Last Saturday I had the opportunity to participate in a photowalk organized by Amazing Views in Zurich in cooperation with Fujifilm. The idea was to do some streetphotography in Oerlikon (a part of Zurich).
That proved to be a great idea. I was very pleased with some of the pictures I could take. I hope you like them as well!
Being born and raised in the Hague, Scheveningen always had a special place in my heart. Due to the fact that my brother was confined to a wheelchair, we often went for a walk to the pier heads of the Scheveningen harbour.
Nowadays, I still like to walk there to get some fresh air and to clear my head. I love to come here with my camera on a clear day during the golden hour, because the colour schemes are so magnificent.
All pictures taken with a Panasonic Lumix GX80 camera and the Lumix 20 mm 1.7 lens. Despite the fact that this lens focuses XXL slow focus in low light conditions, it is incredibly sharp, fast and the versatile.
Last Friday I had a great photoshoot in Zurich (CH) with actor and improv theatre maker Andrei Bratu from Improteca! I was impressed with his body language and Andrei’s ability to change his facial expressions. I was also impressed with all his work for ASK, All Special Kids.
I had a lot of fun doing a photoshoot with Friederike Sommer two weeks ago! Friederike is a Coach, Mentor, Leadership & Team Developer (http://www.friederikesommer.com/). We took a number formal, as well as informal pictures. We also planned to take some shots outside, but the rain was horrendous. How happy I was that I had my Tamron 35 1.8 lens with me – the only lens I have for my Nikon D750 which claims to be weatherproof!
I love traveling by train in Switzerland. Not only is it fast, reliable and convenient; it also provides the opportunity for chance encounters.
Yesterday I met Pirmin Huber on a train to Zurich. Pirmin is a fantastic (bass) musician and composer. His music is a wonderful eclectic combination of jazz and folk music. At times, Pirmin’s music reminds me of Wolfert Brederode and Jan Garbarek. After he generously allowed me to take a few pictures of him, we had a nice chat about his music and his upcoming gigs.
Check him out on pirminhuber.com! I am looking forward to attending one of his concerts soon.

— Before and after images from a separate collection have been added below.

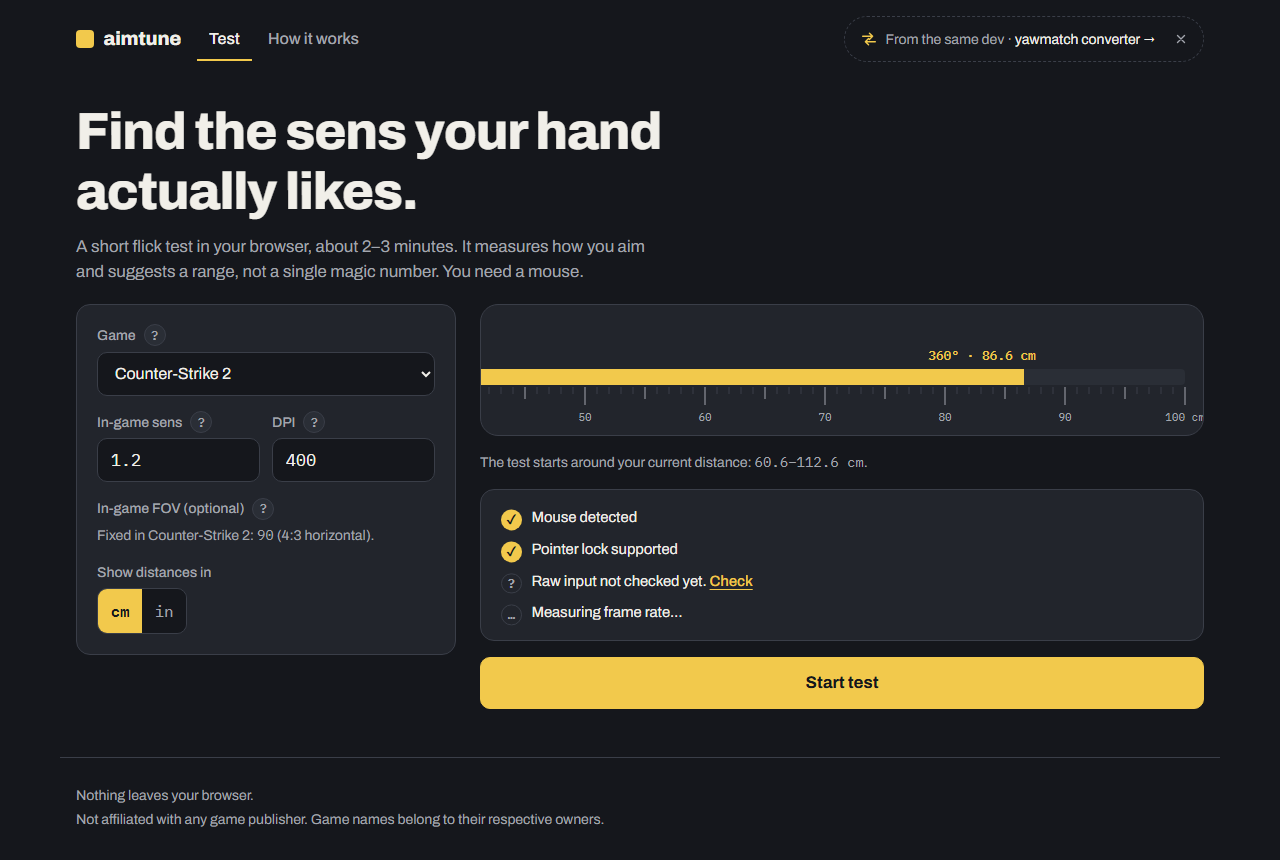
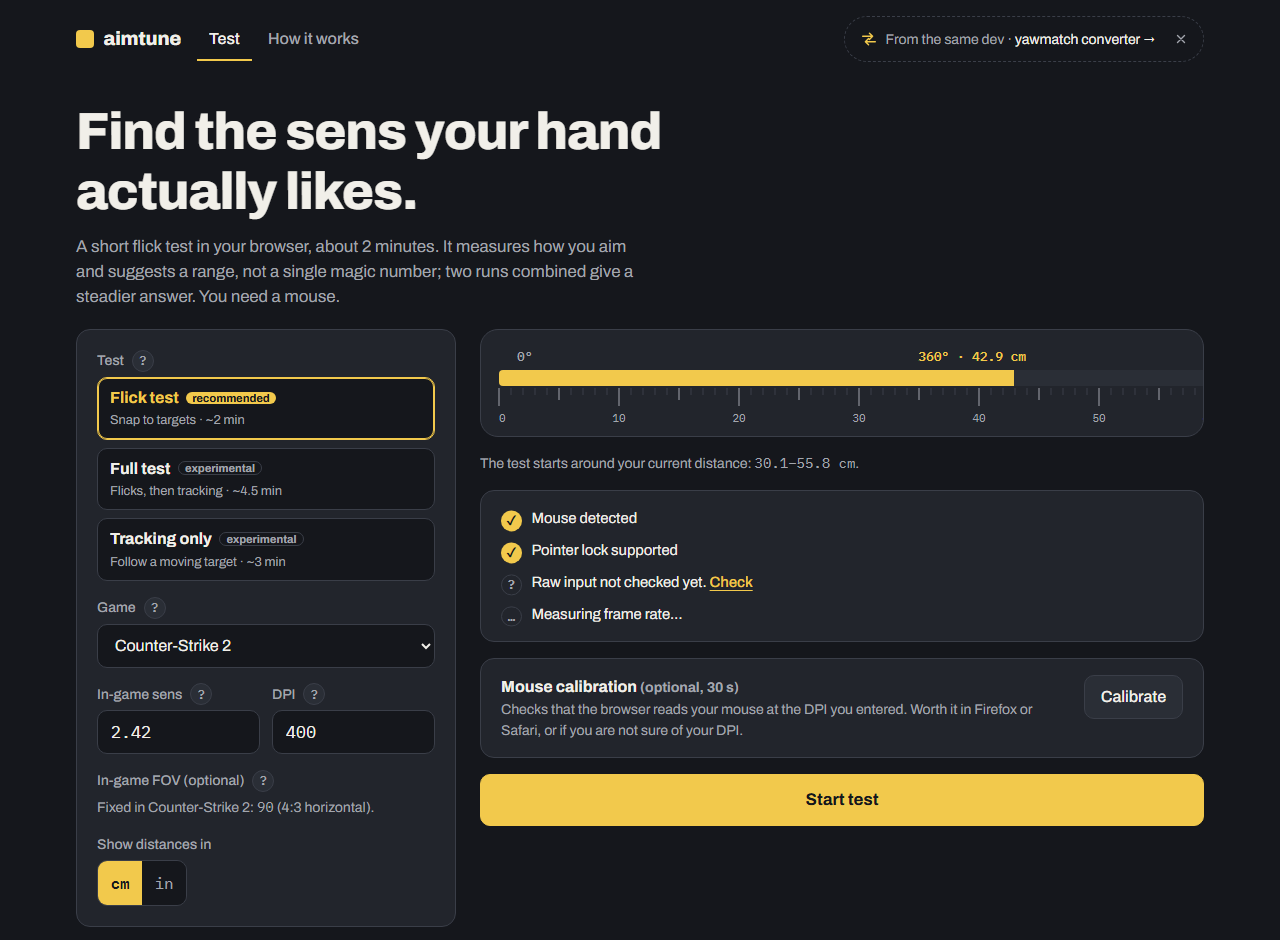
docs: refresh screenshots and describe calibration, feedback and storage

diff --git a/src/ui/HowItWorks.svelte b/src/ui/HowItWorks.svelte
@@ -122,8 +122,10 @@
   <section>
     <h2>Privacy</h2>
     <p>
-      Everything runs in your browser. Nothing is uploaded; the only thing stored is what you choose to save, in your
-      browser's local storage. A result link carries the numbers in the address itself.
+      Everything runs in your browser and nothing is uploaded. Your browser's local storage keeps your unit choice, your
+      last ten results (so runs can be combined), a mouse calibration if you made one, and the profile if you save it.
+      A result link carries the numbers in the address itself, and the feedback form on GitHub only shares what you
+      submit there.
     </p>
   </section>
 

diff --git a/README.md b/README.md
@@ -10,9 +10,9 @@ Find a mouse sensitivity range that fits your hand, with a short flick test in y
 
 No install, no account. Open it on a computer with a mouse; the test takes about 2–3 minutes.
 
-![Setup screen: game, sens and DPI on the left, your current distance per 360° on a ruler and browser checks on the right](docs/screenshots/setup.png)
+![Setup screen: test choice, game, sens and DPI on the left; your current distance per 360° on a ruler, browser checks and an optional mouse calibration on the right](docs/screenshots/setup.png)
 
-![Results screen: the recommended range as a yellow band on the ruler next to your current distance, and the same range in the game's sens](docs/screenshots/results.png)
+![Results screen: the recommended range as a yellow band on the ruler next to your current distance, the same range in the game's sens, an A/B feel test and links to convert, save, share or give feedback](docs/screenshots/results.png)
 
 ## What it does
 
@@ -62,6 +62,9 @@ flicks are not a real match. Treat the result as a starting point.
 - The full test blends the two parts' results on a log scale rather than mixing their scores: a sens 25% off
   costs flicks far more than tracking, so a mixed score would ignore the chosen weights. Tracking's weight is scaled
   by the share of its rounds that were decided, so an inconclusive tracking part does not move the result.
+- An optional calibration (slide the mouse along an A4 sheet) checks that the browser reports the counts your
+  DPI should give; browsers without raw input can be off because of display scaling or pointer speed. The
+  correction only affects turning in the test, not the in-game sens conversion.
 - Tracking runs last five seconds, ease in from rest, and leave the first half second unscored, since that part
   mostly measures reaction time.
 - All procedures are checked against simulated players (flickers, trackers, and players whose flick and tracking
@@ -71,14 +74,16 @@ flicks are not a real match. Treat the result as a starting point.
 
 - Prefill the setup: `?game=cs2&sens=1.2&dpi=800`
 - Shared results carry the numbers in the address: `?lo=38&hi=41.3&cur=42.9&game=cs2&dpi=400`
+- "Tell us if it was right" opens a prefilled GitHub issue form; nothing is sent until you submit it there.
 - Game data (yaw, FOV) is loaded at runtime from yawmatch's
   [`games.json`](https://umut-hope.github.io/Yaw-Match/data/games.json); nothing is copied into this repo.
 
 ## Privacy
 
-Everything runs in your browser. There is no backend, no account and no analytics. The only things stored are
-your unit choice and, if you press *Save to profile*, your game, sens and DPI in your browser's local storage
-(`shared:profile`, shared with yawmatch).
+Everything runs in your browser. There is no backend, no account and no analytics. Your browser's local storage
+keeps your unit choice, your last ten results (to combine runs), a mouse calibration if you made one, and, if you
+press *Save to profile*, your game, sens and DPI (`shared:profile`, shared with yawmatch). Nothing of it leaves
+your browser; the feedback form on GitHub only shares what you submit there.
 
 ## Development
 
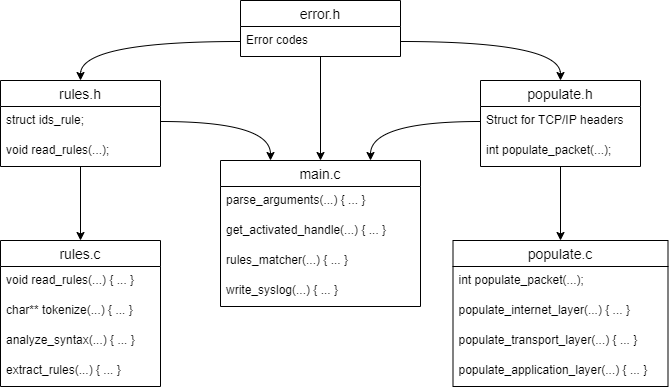
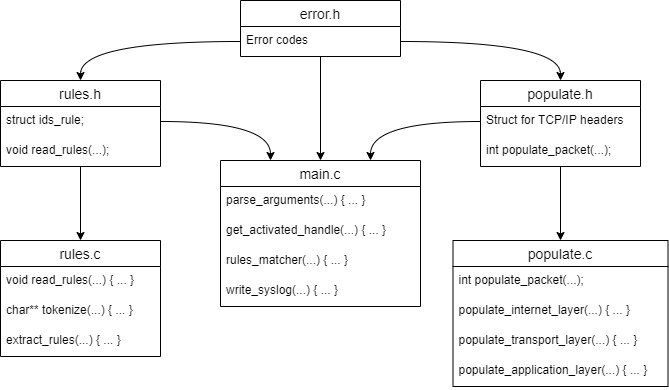
remove 'syntax_analysis' from the project structure corrected the add the system architecture by adding the 'packet_handler' function and removing the notes from the markdown

Changed region(s): [[0.0, 0.9231, 0.2392, 1.0], [0.0, 0.8615, 0.2093, 0.8923]]

diff --git a/markdown-explanations/system-architecture.md b/markdown-explanations/system-architecture.md
@@ -3,8 +3,6 @@
 
 ![picture of the architecture of the system](./images/software-architecture.png)
 
-Note that there is a mistake in this diagram as the function `packet_handler` is not respresented and should be the one responsible for the last three steps of the main function as represented here.
-
 # Project Structure
 
 ![picture of the project structure](./images/project-structure.png)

I really enjoyed visiting the exposition Big Heads by German photographer Martin Schoeller in the Fotomuseum earlier this year. ‘Big Heads’ is a series of close-up portraits taken of (mostly) celebrities, taken with a wide angle lens from a short distance with a large format camera and a large aperture. The pictures only show the face of the subjects – even their necks are not visible. Martin Schoeller explains this unusual perspective from the fact that, when he was an unknown photographer, he did not get much time and possibilities to influence the location or the clothing of his subjects. Cleverly, he decided to turn this weakness in a strength. Instead, the had to work fast and accept the location and clothing as a given. Martin Schoeller explains the choice of celebrities as subjects due to this upbringing in post-war Germany where heroes and worshipping them, was not done due to the second world war. For this reason, he was surprised by the celebrity culture in the USA when he emigrated to this country. Prior to establishing himself as an independent photographer, he worked as an assistant for Annie Leibovitch. He credits his technique to Bernd and Hilla Becher, who became famous for their work of identical industrial installations. The Nederlands Fotomuseum Rotterdam is located in Katendrecht, in the neighborhood of Hotel New York. the former terminal building of the HAL (Holland America Line). Here a number of emigrants left Europe for the US.
All pictures were taken with a Sony Cyber-shot DSC RX100 (Mark I)